*** Data for the task ***

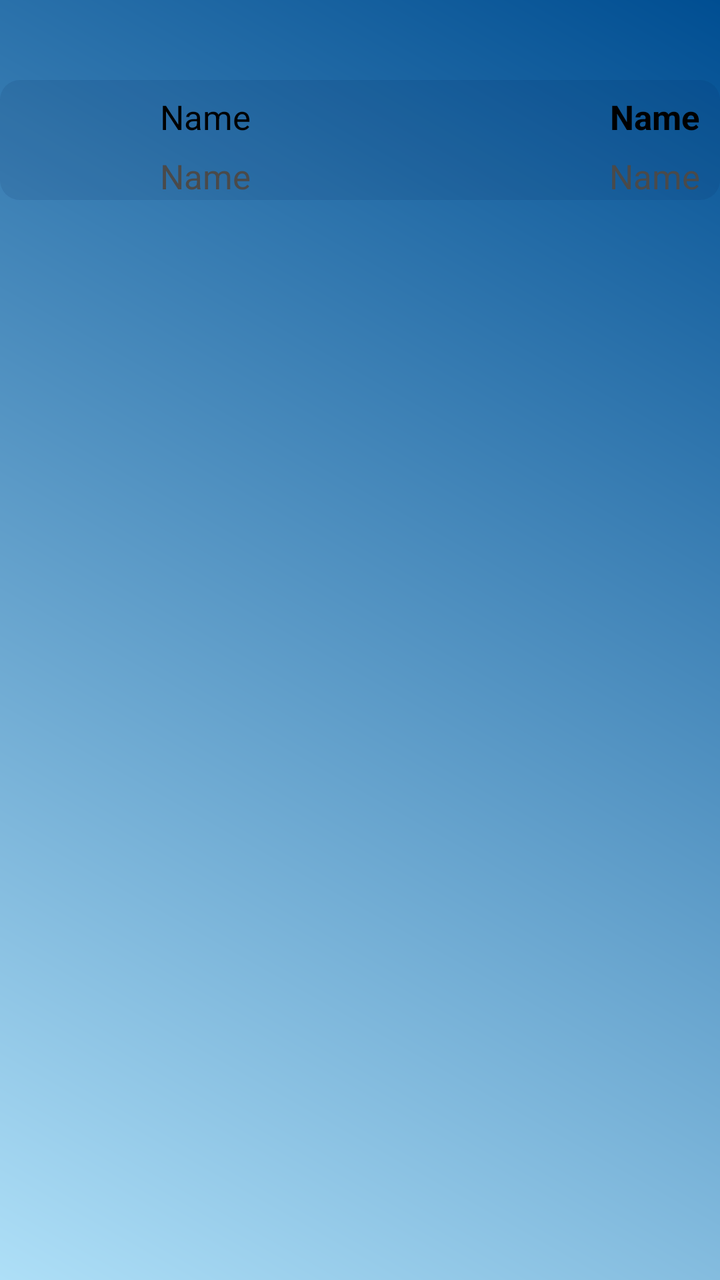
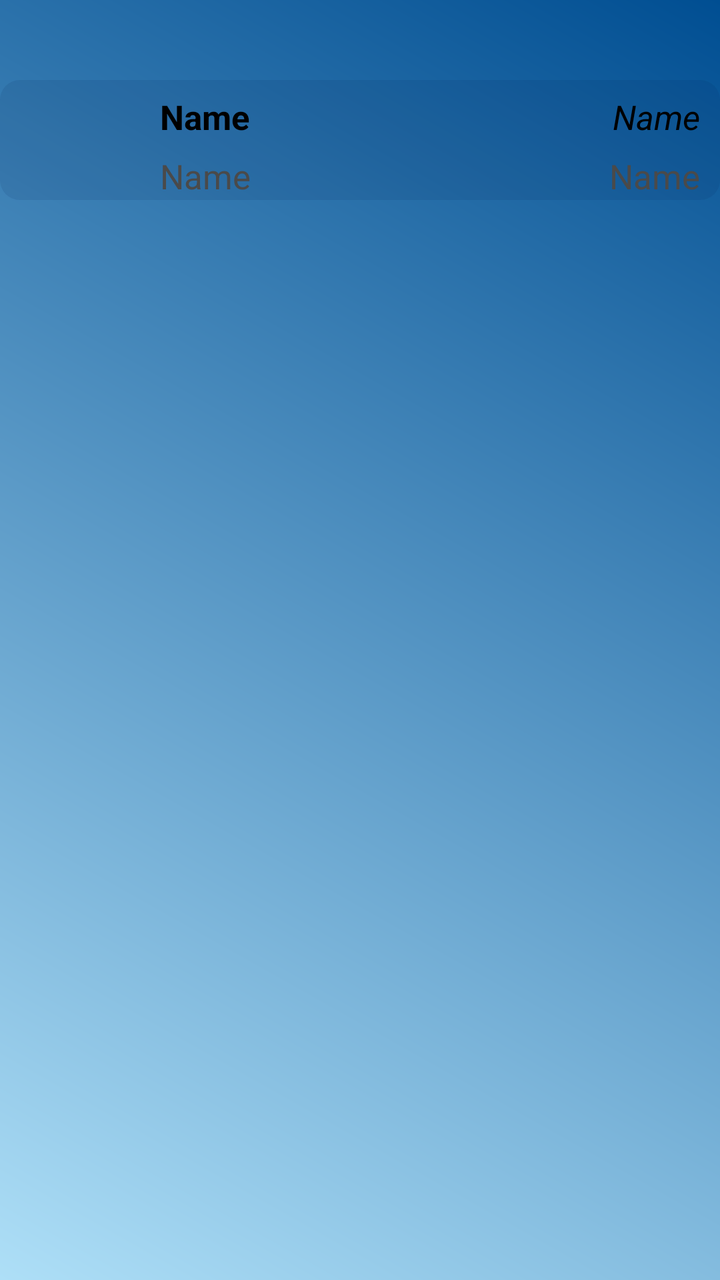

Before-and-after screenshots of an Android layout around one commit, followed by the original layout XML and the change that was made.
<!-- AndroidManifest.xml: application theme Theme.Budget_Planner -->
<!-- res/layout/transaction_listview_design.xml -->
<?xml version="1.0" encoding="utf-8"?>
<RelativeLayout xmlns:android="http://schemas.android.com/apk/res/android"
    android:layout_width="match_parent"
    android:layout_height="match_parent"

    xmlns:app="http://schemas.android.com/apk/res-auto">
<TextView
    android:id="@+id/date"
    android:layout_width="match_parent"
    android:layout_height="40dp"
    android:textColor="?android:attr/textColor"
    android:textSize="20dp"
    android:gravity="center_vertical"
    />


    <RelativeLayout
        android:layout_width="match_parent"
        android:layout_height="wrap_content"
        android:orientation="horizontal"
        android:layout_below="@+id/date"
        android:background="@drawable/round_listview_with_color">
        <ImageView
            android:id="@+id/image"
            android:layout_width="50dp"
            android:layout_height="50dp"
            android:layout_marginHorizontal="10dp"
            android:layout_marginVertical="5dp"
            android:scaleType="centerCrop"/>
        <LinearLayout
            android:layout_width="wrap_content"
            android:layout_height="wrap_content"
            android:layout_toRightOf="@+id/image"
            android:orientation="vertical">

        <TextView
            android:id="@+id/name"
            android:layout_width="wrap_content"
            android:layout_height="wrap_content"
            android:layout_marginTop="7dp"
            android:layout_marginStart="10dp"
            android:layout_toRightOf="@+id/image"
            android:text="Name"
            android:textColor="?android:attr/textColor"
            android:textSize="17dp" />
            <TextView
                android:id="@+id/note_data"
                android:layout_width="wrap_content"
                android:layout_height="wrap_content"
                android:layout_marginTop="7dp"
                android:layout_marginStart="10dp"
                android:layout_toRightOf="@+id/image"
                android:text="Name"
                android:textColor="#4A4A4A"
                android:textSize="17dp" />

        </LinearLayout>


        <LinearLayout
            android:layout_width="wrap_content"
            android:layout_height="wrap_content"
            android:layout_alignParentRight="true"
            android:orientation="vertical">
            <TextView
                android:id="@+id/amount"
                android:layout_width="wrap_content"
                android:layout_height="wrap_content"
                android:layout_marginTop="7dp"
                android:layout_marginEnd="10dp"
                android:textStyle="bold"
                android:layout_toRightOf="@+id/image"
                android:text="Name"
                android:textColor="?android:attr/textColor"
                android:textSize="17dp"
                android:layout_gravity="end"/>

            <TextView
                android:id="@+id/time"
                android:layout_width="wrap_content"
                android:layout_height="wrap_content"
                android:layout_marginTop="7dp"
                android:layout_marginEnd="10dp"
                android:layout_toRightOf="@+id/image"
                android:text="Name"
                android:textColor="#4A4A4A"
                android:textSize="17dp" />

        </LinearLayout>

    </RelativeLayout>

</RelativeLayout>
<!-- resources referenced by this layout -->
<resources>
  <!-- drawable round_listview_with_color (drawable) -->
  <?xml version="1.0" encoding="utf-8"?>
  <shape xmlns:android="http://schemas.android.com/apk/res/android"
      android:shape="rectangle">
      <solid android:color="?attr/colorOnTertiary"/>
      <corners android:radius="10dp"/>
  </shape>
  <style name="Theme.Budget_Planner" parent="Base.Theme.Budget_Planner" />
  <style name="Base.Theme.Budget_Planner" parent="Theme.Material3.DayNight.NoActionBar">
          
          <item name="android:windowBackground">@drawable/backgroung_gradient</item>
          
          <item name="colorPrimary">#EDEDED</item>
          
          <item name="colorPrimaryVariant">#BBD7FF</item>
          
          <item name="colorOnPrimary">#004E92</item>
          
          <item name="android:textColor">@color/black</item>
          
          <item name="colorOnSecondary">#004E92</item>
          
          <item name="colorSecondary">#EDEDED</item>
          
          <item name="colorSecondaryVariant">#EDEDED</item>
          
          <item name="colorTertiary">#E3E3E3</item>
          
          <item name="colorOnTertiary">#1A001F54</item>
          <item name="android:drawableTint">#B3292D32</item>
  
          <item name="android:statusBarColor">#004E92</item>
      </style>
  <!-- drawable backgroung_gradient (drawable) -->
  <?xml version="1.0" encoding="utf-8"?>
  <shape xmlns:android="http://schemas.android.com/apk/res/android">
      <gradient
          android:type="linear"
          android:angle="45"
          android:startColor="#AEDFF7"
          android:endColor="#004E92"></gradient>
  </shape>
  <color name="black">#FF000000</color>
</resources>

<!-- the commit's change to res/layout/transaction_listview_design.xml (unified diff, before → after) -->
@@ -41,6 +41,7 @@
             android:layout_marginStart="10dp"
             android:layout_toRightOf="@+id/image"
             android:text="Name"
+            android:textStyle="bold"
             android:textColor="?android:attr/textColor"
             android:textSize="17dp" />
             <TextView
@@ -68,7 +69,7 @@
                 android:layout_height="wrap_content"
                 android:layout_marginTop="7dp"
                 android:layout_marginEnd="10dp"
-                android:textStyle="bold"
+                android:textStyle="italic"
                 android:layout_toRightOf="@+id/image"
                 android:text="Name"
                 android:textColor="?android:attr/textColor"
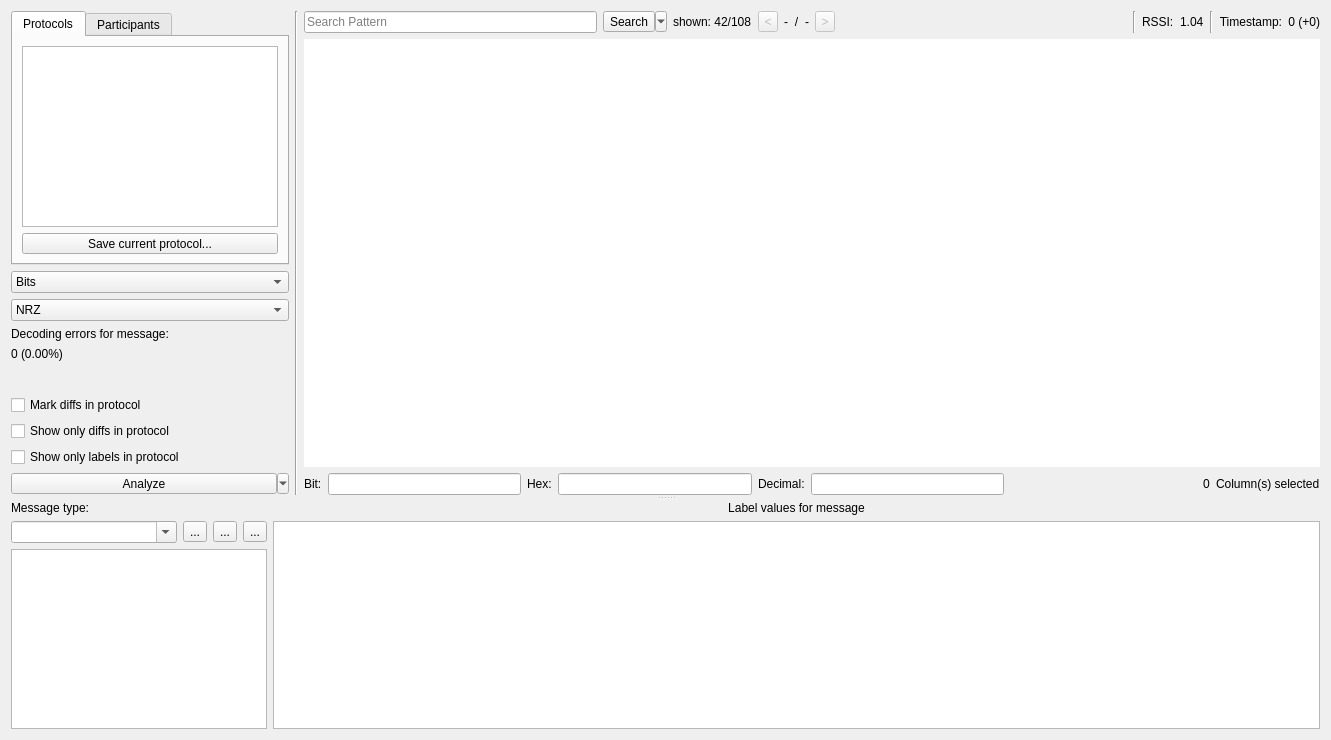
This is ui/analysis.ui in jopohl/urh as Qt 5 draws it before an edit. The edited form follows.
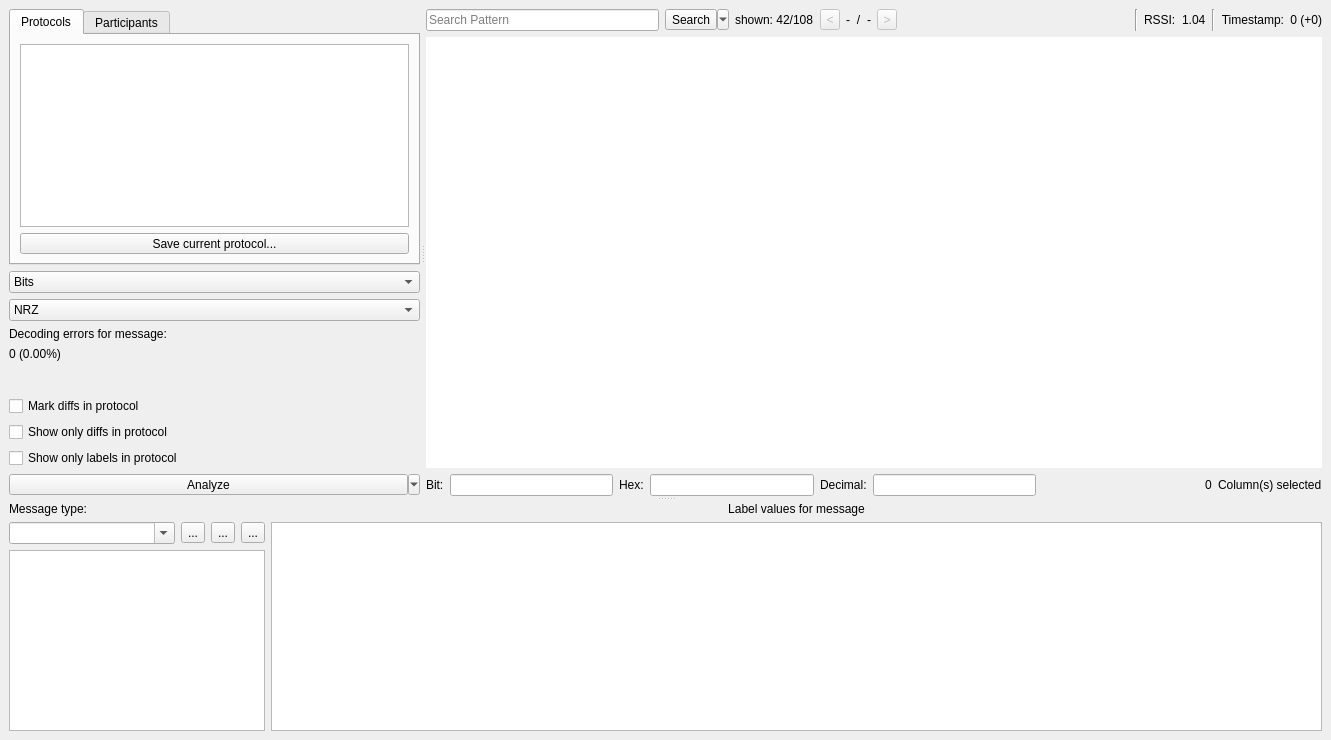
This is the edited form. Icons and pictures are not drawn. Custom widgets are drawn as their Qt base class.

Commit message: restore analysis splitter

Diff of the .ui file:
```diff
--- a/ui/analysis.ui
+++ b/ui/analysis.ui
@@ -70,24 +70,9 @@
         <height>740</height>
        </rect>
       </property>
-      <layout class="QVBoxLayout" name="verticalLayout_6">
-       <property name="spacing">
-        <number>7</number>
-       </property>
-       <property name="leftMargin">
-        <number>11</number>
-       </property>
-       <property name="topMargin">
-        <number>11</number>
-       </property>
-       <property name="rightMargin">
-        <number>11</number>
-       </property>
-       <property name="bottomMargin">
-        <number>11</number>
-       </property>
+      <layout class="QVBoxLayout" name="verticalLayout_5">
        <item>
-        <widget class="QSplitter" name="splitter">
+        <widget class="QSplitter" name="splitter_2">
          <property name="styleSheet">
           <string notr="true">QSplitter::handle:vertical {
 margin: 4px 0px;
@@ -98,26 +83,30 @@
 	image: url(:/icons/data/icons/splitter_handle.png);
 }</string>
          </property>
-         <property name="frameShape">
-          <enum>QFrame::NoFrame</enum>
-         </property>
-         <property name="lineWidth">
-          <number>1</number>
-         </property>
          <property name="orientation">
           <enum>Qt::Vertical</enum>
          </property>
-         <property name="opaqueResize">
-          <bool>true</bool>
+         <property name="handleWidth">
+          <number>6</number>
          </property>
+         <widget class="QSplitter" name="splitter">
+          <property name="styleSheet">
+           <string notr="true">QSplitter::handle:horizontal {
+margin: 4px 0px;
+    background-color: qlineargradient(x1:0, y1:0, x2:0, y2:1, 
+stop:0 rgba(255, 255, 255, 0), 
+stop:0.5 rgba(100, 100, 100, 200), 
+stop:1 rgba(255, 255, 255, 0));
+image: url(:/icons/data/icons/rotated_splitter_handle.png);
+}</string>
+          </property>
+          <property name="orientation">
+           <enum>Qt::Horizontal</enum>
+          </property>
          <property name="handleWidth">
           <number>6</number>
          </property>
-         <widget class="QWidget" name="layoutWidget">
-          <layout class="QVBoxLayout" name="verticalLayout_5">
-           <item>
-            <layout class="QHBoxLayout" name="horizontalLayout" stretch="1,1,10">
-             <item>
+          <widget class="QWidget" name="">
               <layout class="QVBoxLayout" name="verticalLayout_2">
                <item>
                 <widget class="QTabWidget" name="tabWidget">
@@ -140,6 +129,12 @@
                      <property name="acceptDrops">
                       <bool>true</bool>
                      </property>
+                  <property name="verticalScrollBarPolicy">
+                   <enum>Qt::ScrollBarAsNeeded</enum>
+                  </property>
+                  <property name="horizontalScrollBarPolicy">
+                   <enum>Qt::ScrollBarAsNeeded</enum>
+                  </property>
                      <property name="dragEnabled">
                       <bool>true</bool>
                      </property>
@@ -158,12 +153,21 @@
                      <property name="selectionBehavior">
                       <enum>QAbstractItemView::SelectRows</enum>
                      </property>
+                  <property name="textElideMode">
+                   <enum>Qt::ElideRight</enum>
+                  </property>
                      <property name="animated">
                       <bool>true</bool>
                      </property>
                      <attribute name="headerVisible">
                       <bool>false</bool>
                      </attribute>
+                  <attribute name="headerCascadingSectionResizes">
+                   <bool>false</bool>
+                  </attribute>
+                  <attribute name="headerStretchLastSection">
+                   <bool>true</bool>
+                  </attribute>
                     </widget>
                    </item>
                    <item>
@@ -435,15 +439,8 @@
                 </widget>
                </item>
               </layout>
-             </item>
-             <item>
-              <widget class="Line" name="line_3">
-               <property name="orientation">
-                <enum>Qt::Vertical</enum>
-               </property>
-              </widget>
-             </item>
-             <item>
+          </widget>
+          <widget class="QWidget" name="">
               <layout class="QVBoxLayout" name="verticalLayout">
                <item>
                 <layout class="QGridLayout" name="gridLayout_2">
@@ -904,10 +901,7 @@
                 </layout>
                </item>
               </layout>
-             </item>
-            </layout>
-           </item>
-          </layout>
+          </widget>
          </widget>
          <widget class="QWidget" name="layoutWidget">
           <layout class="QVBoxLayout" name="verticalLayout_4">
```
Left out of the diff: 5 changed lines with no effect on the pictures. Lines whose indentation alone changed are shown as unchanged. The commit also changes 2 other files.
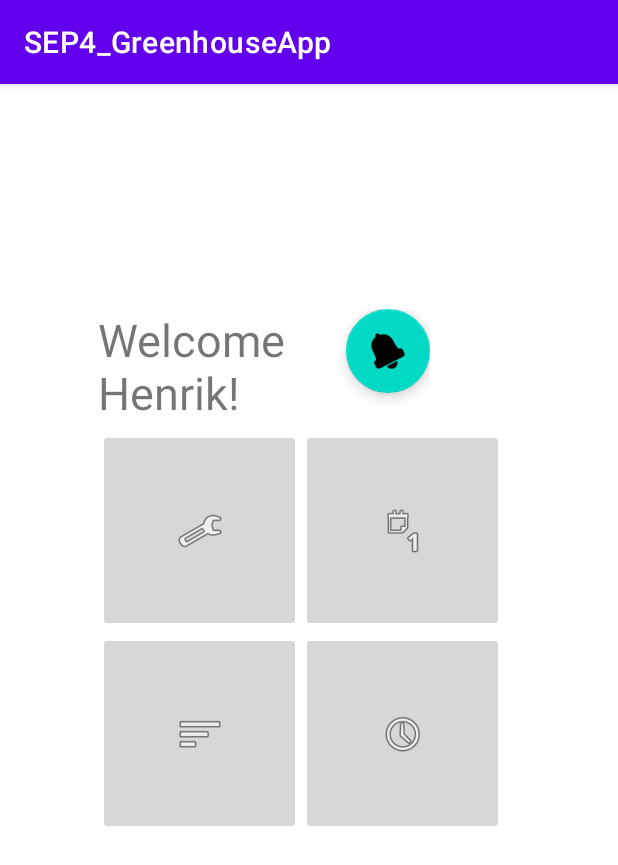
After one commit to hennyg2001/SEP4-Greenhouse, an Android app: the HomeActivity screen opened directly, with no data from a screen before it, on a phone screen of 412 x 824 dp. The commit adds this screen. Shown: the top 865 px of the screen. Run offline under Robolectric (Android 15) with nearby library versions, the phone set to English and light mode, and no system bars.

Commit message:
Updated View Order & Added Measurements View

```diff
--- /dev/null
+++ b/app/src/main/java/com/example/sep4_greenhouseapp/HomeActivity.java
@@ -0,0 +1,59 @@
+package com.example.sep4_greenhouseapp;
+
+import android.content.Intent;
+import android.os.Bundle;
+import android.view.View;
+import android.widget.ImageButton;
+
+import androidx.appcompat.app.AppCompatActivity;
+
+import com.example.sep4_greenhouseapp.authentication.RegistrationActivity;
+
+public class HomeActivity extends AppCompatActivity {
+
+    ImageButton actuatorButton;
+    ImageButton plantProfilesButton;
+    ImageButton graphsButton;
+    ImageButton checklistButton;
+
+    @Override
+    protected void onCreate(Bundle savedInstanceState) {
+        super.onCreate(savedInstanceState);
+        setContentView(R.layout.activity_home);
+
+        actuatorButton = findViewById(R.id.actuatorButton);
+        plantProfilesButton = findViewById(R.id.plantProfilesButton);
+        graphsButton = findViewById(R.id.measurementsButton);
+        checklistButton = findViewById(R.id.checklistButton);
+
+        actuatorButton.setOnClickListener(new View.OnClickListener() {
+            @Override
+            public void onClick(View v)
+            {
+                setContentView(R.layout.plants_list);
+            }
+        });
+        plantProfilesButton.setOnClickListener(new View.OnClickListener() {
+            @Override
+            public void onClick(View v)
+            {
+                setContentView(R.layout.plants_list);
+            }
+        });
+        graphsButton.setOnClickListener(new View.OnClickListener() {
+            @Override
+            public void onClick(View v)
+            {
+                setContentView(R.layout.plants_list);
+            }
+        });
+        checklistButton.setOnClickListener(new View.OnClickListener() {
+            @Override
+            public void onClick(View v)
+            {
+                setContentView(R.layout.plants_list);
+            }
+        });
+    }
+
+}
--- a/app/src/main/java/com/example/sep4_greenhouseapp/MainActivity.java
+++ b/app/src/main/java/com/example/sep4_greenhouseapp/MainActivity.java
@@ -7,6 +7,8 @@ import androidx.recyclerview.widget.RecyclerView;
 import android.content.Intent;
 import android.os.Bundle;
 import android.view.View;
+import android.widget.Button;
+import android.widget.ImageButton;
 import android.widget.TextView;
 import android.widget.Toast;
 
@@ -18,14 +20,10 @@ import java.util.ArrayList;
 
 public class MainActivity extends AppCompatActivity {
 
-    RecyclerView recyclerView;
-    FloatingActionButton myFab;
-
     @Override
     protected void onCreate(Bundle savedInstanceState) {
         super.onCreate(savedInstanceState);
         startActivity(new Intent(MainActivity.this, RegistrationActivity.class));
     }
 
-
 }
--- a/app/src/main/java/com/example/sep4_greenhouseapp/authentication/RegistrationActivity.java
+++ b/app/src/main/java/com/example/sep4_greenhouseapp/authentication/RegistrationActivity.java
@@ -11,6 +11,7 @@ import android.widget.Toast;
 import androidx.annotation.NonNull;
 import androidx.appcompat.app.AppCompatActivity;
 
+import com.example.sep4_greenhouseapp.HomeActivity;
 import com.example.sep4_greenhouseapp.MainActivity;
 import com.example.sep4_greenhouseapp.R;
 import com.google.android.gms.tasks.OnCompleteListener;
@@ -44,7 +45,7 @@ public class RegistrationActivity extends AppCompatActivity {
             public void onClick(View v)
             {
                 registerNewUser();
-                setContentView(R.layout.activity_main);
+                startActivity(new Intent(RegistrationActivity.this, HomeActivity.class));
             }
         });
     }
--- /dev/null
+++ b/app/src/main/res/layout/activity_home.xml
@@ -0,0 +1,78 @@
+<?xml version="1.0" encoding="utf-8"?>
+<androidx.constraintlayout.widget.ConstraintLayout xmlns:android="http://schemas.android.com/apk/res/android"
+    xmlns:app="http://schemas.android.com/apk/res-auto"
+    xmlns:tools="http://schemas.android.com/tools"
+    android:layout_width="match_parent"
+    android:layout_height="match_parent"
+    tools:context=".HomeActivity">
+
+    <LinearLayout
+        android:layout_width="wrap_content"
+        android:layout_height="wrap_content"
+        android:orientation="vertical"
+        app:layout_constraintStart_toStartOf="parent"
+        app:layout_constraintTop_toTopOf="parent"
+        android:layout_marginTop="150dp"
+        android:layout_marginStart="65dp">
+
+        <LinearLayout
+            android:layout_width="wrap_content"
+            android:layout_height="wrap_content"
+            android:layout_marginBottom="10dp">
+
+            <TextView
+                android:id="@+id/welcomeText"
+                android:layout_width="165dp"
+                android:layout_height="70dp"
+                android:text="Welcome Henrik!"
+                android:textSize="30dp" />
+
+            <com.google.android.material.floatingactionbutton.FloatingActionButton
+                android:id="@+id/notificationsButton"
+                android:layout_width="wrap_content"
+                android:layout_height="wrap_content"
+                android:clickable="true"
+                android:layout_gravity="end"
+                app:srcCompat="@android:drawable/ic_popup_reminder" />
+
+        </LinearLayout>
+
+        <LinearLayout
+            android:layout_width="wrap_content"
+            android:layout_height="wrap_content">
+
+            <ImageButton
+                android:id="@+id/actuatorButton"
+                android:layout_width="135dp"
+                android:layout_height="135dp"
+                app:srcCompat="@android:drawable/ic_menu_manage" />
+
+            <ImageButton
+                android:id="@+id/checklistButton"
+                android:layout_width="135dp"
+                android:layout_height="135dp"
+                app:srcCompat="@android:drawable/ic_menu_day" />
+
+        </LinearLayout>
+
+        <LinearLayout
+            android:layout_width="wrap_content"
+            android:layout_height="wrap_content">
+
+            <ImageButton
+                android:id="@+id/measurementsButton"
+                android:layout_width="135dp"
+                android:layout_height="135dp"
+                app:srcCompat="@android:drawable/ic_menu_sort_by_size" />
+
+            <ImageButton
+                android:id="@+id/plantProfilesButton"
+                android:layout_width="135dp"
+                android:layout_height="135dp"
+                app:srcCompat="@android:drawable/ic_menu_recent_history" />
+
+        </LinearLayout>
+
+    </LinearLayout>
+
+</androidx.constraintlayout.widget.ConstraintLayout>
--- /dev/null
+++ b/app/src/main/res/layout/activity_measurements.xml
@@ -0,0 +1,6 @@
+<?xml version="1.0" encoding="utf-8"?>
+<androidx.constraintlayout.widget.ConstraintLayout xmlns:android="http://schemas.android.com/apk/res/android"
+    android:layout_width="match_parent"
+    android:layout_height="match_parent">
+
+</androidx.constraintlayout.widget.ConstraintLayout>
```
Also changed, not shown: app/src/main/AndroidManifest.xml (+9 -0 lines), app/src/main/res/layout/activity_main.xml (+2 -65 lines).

*** End of Data for the task ***

Exercise: If a line in the data above includes the string "true", copy it.

Task solution:
            android:layout_alignParentRight="true"
           <string notr="true">QSplitter::handle:vertical {
-          <bool>true</bool>
+           <string notr="true">QSplitter::handle:horizontal {
                       <bool>true</bool>
                       <bool>true</bool>
                       <bool>true</bool>
+                   <bool>true</bool>
+                android:clickable="true"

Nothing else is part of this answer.